- Repository: alufr-ros-pkg
- Source: svn https://alufr-ros-pkg.googlecode.com/svn/tags/stacks/articulation/articulation-0.1.3
- Author: sturm
- License: BSD
- Source: svn http://alufr-ros-pkg.googlecode.com/svn/trunk/articulation
Tutorials on Articulated Objects
- Learning Kinematic Models for Articulated Objects using a Webcam
This tutorial is a step-by-step guide that instructs users how to learn kinematic models of articulated objects only by using a webcam and a laptop.
- Getting started with Articulation Models
This tutorial guides you step-by-step through the available tools for fitting, selecting and displaying kinematic trajectories of articulated objects. We will start with preparing a text file containing a kinematic trajectory. We will use an existing script to publish this trajectory, and use the existing model fitting and selection node to estimate a suitable model. We will then visualize this model in RVIZ.
- Using the Articulation Models (Python)
In this tutorial, you will create a simple python script that calls ROS services for model fitting and selection. The script will output the estimated model class (like rotational, prismatic, etc.) and the estimated model parameters (like radius of rotation, etc.).
- Using the Articulation Model Library (C++)
This tutorial demonstrates how to use the articulation model library directly in your programs. This is more efficient than sending ROS messages or ROS services. In this tutorial, a short program is presented that creates an artificial trajectory of an object rotating around a hinge, and then uses the model fitting library to recover the rotational center and radius. Further, the sampled trajectory and the fitted model are publishes as a ROS message for visualization in RVIZ.
- Learning Kinematic Models from End-Effector Trajectories
This tutorial demonstrates the process of model fitting and model selection to real data recorded by a mobile manipulation robot operating various doors and drawers.
structure_learnerThis node receives trajectories of all parts of a kinematic object in form of articulation_msgs/ArticulatedObjectMsg messages. For every pair of object parts, it fits the motion between these two parts to all known model classes, and selects the the kinematic structure that maximizes the BIC (Bayesian Information Criterion). The node publishes the result again in form of a articulation_msgs/ArticulatedObjectMsg message, now containing additionally the individual link models.

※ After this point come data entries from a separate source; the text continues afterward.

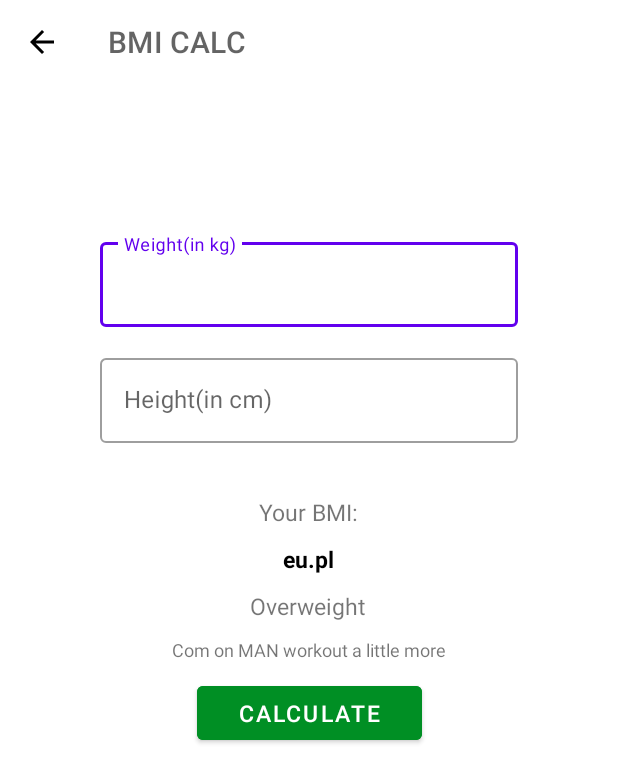
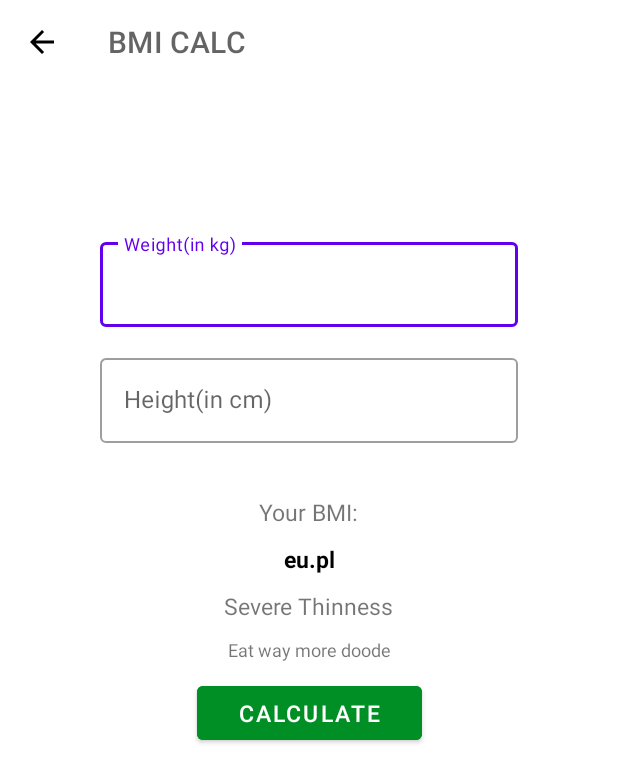
Before and after one commit to LukaszKrolicki/7minApp, an Android app: the BmiActivity screen opened directly, with no data from a screen before it, after a tap on "CALCULATE", on a phone screen of 412 x 824 dp. Shown: the top 783 px of the screen. Run offline under Robolectric (Android 15) with nearby library versions, the phone set to English and light mode, and no system bars; 1 statement that could not run was skipped.

Commit message:
BMI vol2

```diff
--- /dev/null
+++ b/app/src/main/java/eu/pl/snk/senseibunny/a7minuteapp/BMImodel.kt
@@ -0,0 +1,14 @@
+package eu.pl.snk.senseibunny.a7minuteapp
+
+import android.icu.text.StringPrepParseException
+
+class BMImodel(private var id: Int, private var status:String,private var desc:String) {
+
+    public fun getStatus(): String{
+        return status
+    }
+
+    public  fun getDesc(): String{
+        return desc
+    }
+}
--- a/app/src/main/java/eu/pl/snk/senseibunny/a7minuteapp/BmiActivity.kt
+++ b/app/src/main/java/eu/pl/snk/senseibunny/a7minuteapp/BmiActivity.kt
@@ -2,6 +2,7 @@ package eu.pl.snk.senseibunny.a7minuteapp
 
 import android.os.Bundle
 import android.util.Log
+import android.view.View
 import android.widget.Toast
 import androidx.appcompat.app.AppCompatActivity
 import eu.pl.snk.senseibunny.a7minuteapp.databinding.BmiScreenBinding
@@ -44,7 +45,43 @@ class BmiActivity : AppCompatActivity() {
         Toast.makeText(this,height,Toast.LENGTH_LONG).show()
         binding?.bmiRecord?.text=sum.toString().take(5)
 
+        if (sum != null) {
+            setBMIsummary(sum)
+        }
+    }
 
+    private fun setBMIsummary(bmi: Double){
+        val BMIdata=Constants.BMImodelData();
+
+        var chosenBMI:BMImodel?=null
+
+        if(bmi>=40){
+            chosenBMI=BMIdata.get(7)
+        }
+        else if(bmi>=35){
+            chosenBMI=BMIdata.get(6)
+        }
+        else if(bmi>=30){
+            chosenBMI=BMIdata.get(5)
+        }
+        else if(bmi>=25){
+            chosenBMI=BMIdata.get(4)
+        }
+        else if(bmi>=18.5){
+            chosenBMI=BMIdata.get(3)
+        }
+        else if(bmi>=17){
+            chosenBMI=BMIdata.get(2)
+        }
+        else if(bmi>=16){
+            chosenBMI=BMIdata.get(1)
+        }
+        else{
+            chosenBMI=BMIdata.get(0)
+        }
+        binding?.BMIll?.visibility= View.VISIBLE
+        binding?.decision?.text=chosenBMI.getStatus()
+        binding?.Dialog2?.text=chosenBMI.getDesc()
     }
 
     override fun onDestroy() {
--- a/app/src/main/java/eu/pl/snk/senseibunny/a7minuteapp/Constants.kt
+++ b/app/src/main/java/eu/pl/snk/senseibunny/a7minuteapp/Constants.kt
@@ -1,4 +1,7 @@
 package eu.pl.snk.senseibunny.a7minuteapp
+
+import android.provider.BlockedNumberContract
+import java.text.Normalizer
 
 object Constants {
 
@@ -73,4 +76,34 @@ object Constants {
 
             return exerciseList
         }
+
+    fun BMImodelData():ArrayList<BMImodel>{
+        val data=ArrayList<BMImodel>()
+
+        val sThiness=BMImodel(1,"Severe Thinness","Eat way more doode")
+        data.add(sThiness)
+
+        val mThiness=BMImodel(2,"Moderate Thiness", "Eat more doody")
+        data.add(mThiness)
+
+        val midThinnes=BMImodel(3,"Mild Thiness", "Eat a little more bro")
+        data.add(midThinnes)
+
+        val Normal=BMImodel(4,"Normal", "That perfect")
+        data.add(Normal)
+
+        val Overweight=BMImodel(5, "Obesity", "Eat less")
+        data.add(Overweight)
+
+        val Overweight1=BMImodel(6, "Obese class I", "Eat way less")
+        data.add(Overweight1)
+
+        val Overweight2=BMImodel(7,"Obese class II", "Eat way moreee less")
+        data.add(Overweight2)
+
+        val Overweight3=BMImodel(8, "Obese class III", "HOOOGE, EAT LEES BRO")
+        data.add(Overweight3)
+
+        return data;
+    }
 }
--- a/app/src/main/res/layout/bmi_screen.xml
+++ b/app/src/main/res/layout/bmi_screen.xml
@@ -2,7 +2,8 @@
 <androidx.constraintlayout.widget.ConstraintLayout xmlns:android="http://schemas.android.com/apk/res/android"
     android:layout_width="match_parent"
     android:layout_height="match_parent"
-    xmlns:app="http://schemas.android.com/apk/res-auto">
+    xmlns:app="http://schemas.android.com/apk/res-auto"
+    xmlns:tools="http://schemas.android.com/tools">
 
     <androidx.appcompat.widget.Toolbar
         android:id="@+id/toolBarBMI"
@@ -69,6 +70,8 @@
         app:layout_constraintTop_toBottomOf="@id/height"
         android:orientation="vertical"
         android:gravity="center"
+        tools:visibility="visible"
+        android:visibility="gone"
         app:layout_constraintEnd_toEndOf="parent"
         app:layout_constraintStart_toStartOf="parent">
         <TextView
@@ -113,7 +116,7 @@
             />
 
         <TextView
-            android:id="@+id/alertDialog2"
+            android:id="@+id/Dialog2"
             android:layout_width="wrap_content"
             android:layout_height="wrap_content"
 
```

- Request: pose trajectories of all parts of an articulated object, as observed by the robot. Response: the resulting kinematic model, after model fitting and structure selection.
Parameters~sigma_position (float, default: 0.01)
- This parameter specifies the standard deviation of the assumed Gaussian noise in the orientation of the observed trajectories. Unit: meters.
- This parameter specifies the standard deviation of the assumed Gaussian noise in the Cartesian position of the observed trajectories. Unit: radians.
- This parameter specifies which model classes are considered during model fitting and model selection. See the section on model classes for a complete list of available models. See the tutorial for how to add custom model classes.
Jürgen Sturm, Advait Jain, Cyrill Stachniss, Charlie Kemp, Wolfram Burgard. Operating Articulated Objects Based on Experience. In Proc. of the International Conference on Intelligent Robot Systems (IROS), Anchorage, USA, 2010. [ pdf ] [ bibtex ]
Jürgen Sturm, Kurt Konolige, Cyrill Stachniss, Wolfram Burgard. Vision-based Detection for Learning Articulation Models of Cabinet Doors and Drawers in Household Environments. In Proc. of the IEEE International Conference on Robotics and Automation (ICRA), Anchorage, USA, 2010. [ pdf ] [ bibtex ]
Jürgen Sturm, Cyrill Stachniss, Vijay Pradeep, Christian Plagemann, Kurt Konolige, Wolfram Burgard. Learning Kinematic Models for Articulated Objects. In Proc. of the International Joint Conference on Artificial Intelligence (IJCAI), Pasadena, USA, 2009. [ pdf ] [ bibtex ]
More information (including videos, papers, presentations) can be found on the homepage of Jürgen Sturm.
Report a Bug
If you run into any problems, please feel free to contact Juergen Sturm <email@example.com>.